→ **WHAT IS EXPECTED**: From the entries that follow, list every line in which the string "checkAnswer" appears.

---- STUDY MATERIAL

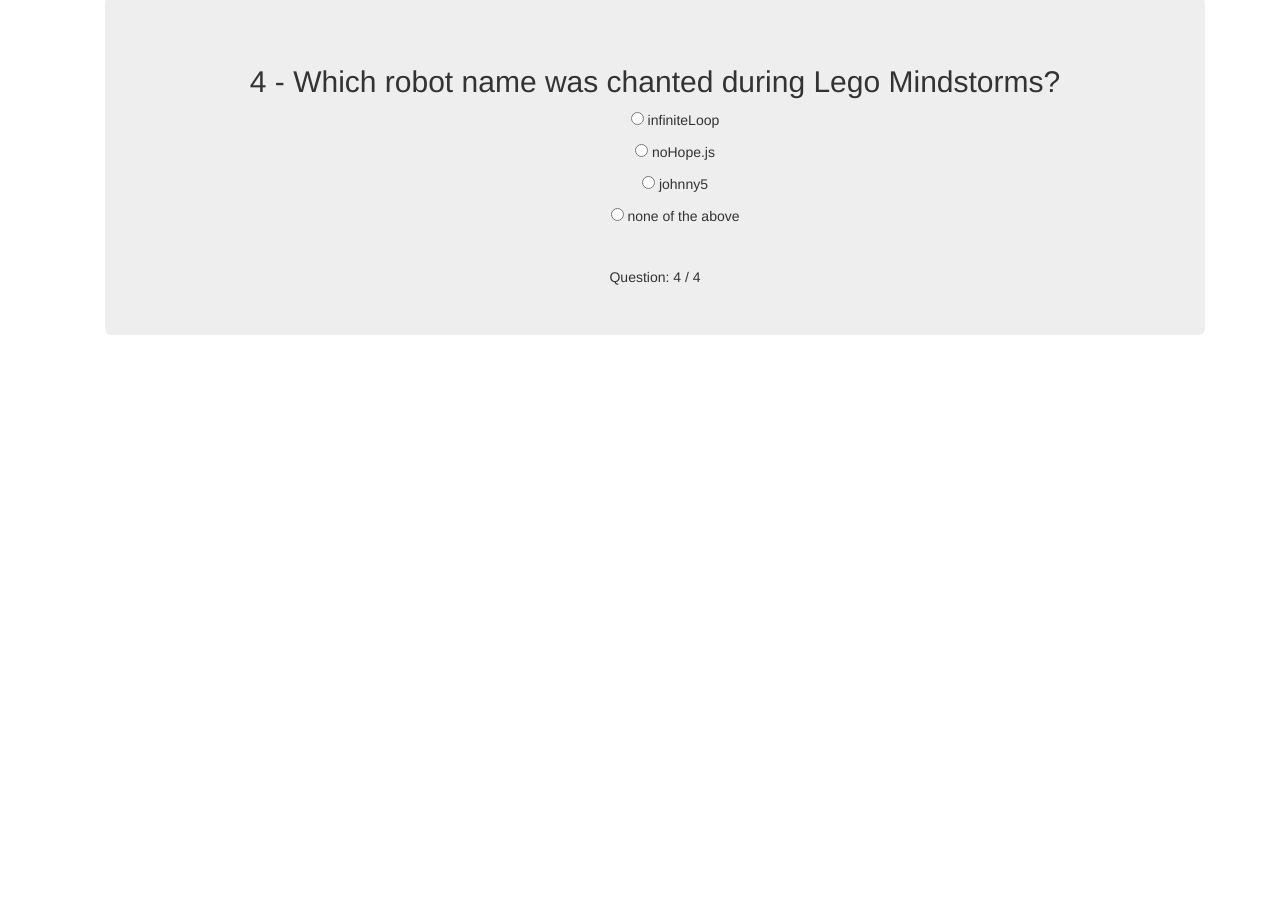
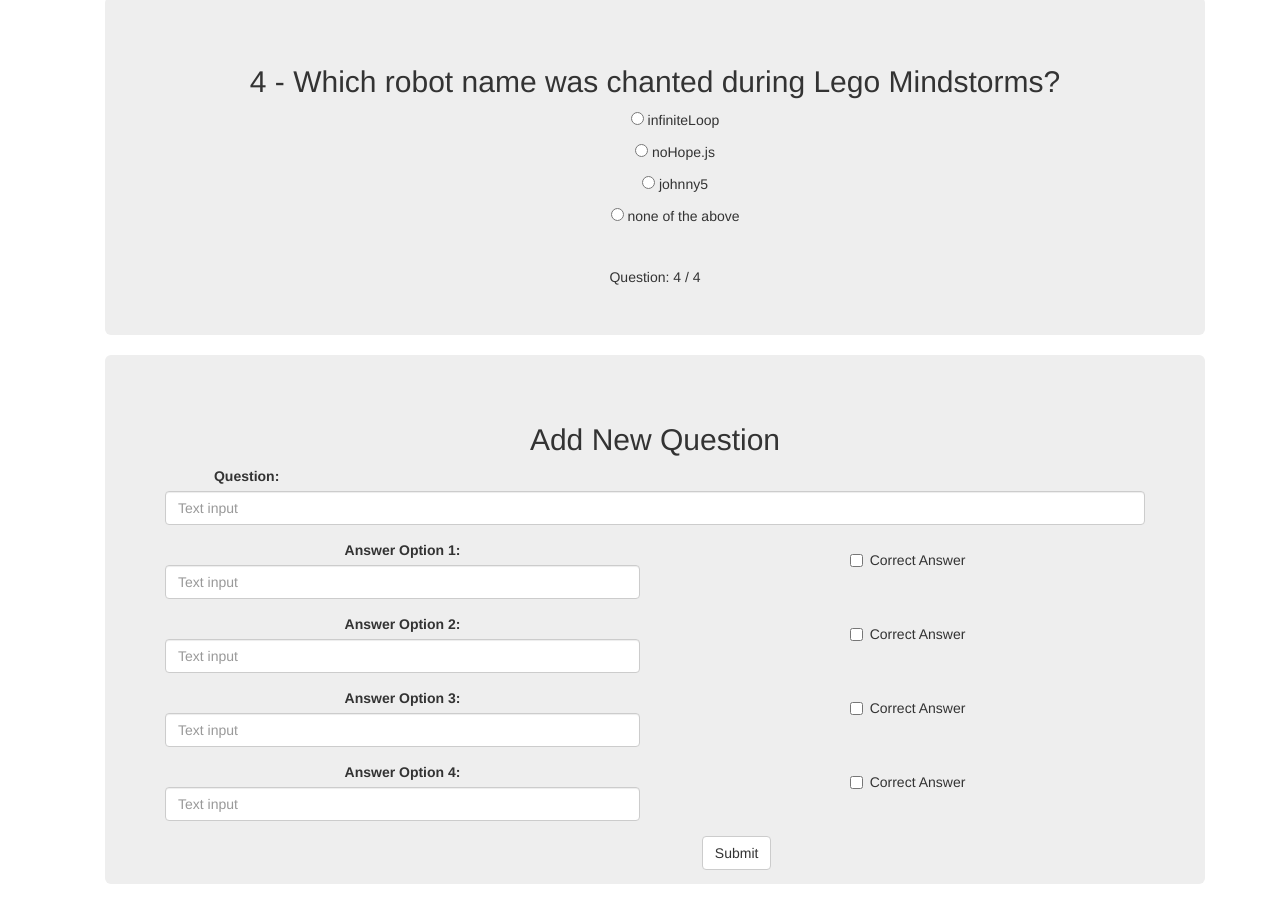
Before and after one commit to cbulacan9/quiz-app, a website: page app/index.html in a window 1280 px wide. Shown: the part 1180-2084 px from the top of the page. Before the commit the page ends 1535 px from the top, so only its background shows below. Drawn offline with nearby package versions, Linux system fonts and the light colour scheme; some packages are replaced by stand-ins of ours; files that its build step writes are made by us from their sources.

Commit message:
finished most of it

```diff
--- a/app/scripts/controllers/main.js
+++ b/app/scripts/controllers/main.js
@@ -55,4 +55,20 @@
 
 	$scope.score = 0;
 
+  $scope.newQuestion = function(question, option1, option2, option3, option4, answer) {
+    var newObj = {
+      q: question,
+      options: [],
+      answer: answer,
+      difficulty: 1
+    };
+    newObj.options.push({value: option1});
+    newObj.options.push({value: option2});
+    newObj.options.push({value: option3});
+    newObj.options.push({value: option4});
+
+    $scope.quiz.push(newObj);
+    console.log($scope.quiz);
+  }
+
   });
--- a/app/views/main.html
+++ b/app/views/main.html
@@ -11,7 +11,8 @@
             <span class="navbar-brand">Score: {{ score }} / {{ quiz.length }}</span>
         </div>
         <div class="collapse navbar-collapse">
-        </div><!--/.nav-collapse -->
+        </div>
+        <!--/.nav-collapse -->
     </div>
 </div>
 
@@ -21,19 +22,89 @@
       </li>
     </div> -->
 
-    <div class="container" ng-controller="MainCtrl" >
+<div class="container" ng-controller="MainCtrl">
     <div class="jumbotron question" ng-repeat="question in quiz | orderBy:'difficulty'">
         <form action="">
             <h2>{{ $index + 1 }} - {{ question.q }}</h2>
             <ul id='question-list' ng-repeat="options in question.options">
-            <li><input ng-click="checkAnswer(options, question)" type="radio" name="" value="{{ options.value }}"> {{ options.value }} </li>
+                <li>
+                    <input ng-click="checkAnswer(options, question)" type="radio" name="" value="{{ options.value }}"> {{ options.value }} </li>
             </ul>
             <hr>
             <h7> Question: {{ $index + 1 }} / {{ quiz.length }} </h7>
         </form>
     </div>
 
-    </div><!-- /.container -->
+    <!--  Add Question Form -->
+    <div class="jumbotron question">
+        <form name="my-form" ng-submit='newQuestion(question, option1, option2, option3, option4, answer)'>
+            <h2>Add New Question</h2>
+            <div class="form-group">
+                <label for="Question" class="col-sm-2 control-label">Question:</label>
+                <input type="text" class="form-control" placeholder="Text input" ng-model='question'>
+            </div>
+
+            <div class="form-group row">
+                <div class='col-sm-6'>
+                    <label for="Question" class="control-label">Answer Option 1:</label>
+                    <input type="text" class="form-control" placeholder="Text input" ng-model = 'option1'>
+                </div>
+                <div class="checkbox col-sm-6">
+                    <label>
+                        <input type="checkbox" ng-model= 'answer'> Correct Answer
+                    </label>
+                </div>
+            </div>
+
+            <div class="form-group row">
+                <div class='col-sm-6'>
+                    <label for="Question" class="control-label">Answer Option 2:</label>
+
+                    <input type="text" class="form-control" placeholder="Text input" ng-model = 'option2'>
+                </div>
+                <div class="checkbox col-sm-6">
+                    <label>
+                         <input type="checkbox" ng-model= 'answer'> Correct Answer
+                    </label>
+                </div>
+            </div>
+
+            <div class="form-group row">
+                <div class='col-sm-6'>
+                    <label for="Question" class="control-label">Answer Option 3:</label>
+                    <input type="text" class="form-control" placeholder="Text input" ng-model = 'option3'>
+                </div>
+                <div class="checkbox col-sm-6">
+                    <label>
+                         <input type="checkbox" ng-model= 'answer'> Correct Answer
+                    </label>
+                </div>
+            </div>
+
+            <div class="form-group row">
+                <div class='col-sm-6'>
+                    <label for="Question" class="control-label">Answer Option 4:</label>
+                    <input type="text" class="form-control" placeholder="Text input" ng-model = 'option4'>
+                </div>
+                <div class="checkbox col-sm-6">
+                    <label>
+                        <input type="checkbox" ng-model= 'answer'> Correct Answer
+                    </label>
+                </div>
+            </div>
+            <div class="form-group">
+                <div class="col-sm-offset-2 col-sm-10">
+                    <button class="btn btn-default">Submit</button>
+                </div>
+            </div>
+        </form>
+    </div>
+
+</div>
+<!-- /.container -->
+
+
+</div>
 
 
 <!-- Bootstrap core JavaScript
```
Lines whose indentation alone changed are shown as unchanged.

--------

→ **TASK RESULT**:
-            <li><input ng-click="checkAnswer(options, question)" type="radio" name="" value="{{ options.value }}"> {{ options.value }} </li>
+                    <input ng-click="checkAnswer(options, question)" type="radio" name="" value="{{ options.value }}"> {{ options.value }} </li>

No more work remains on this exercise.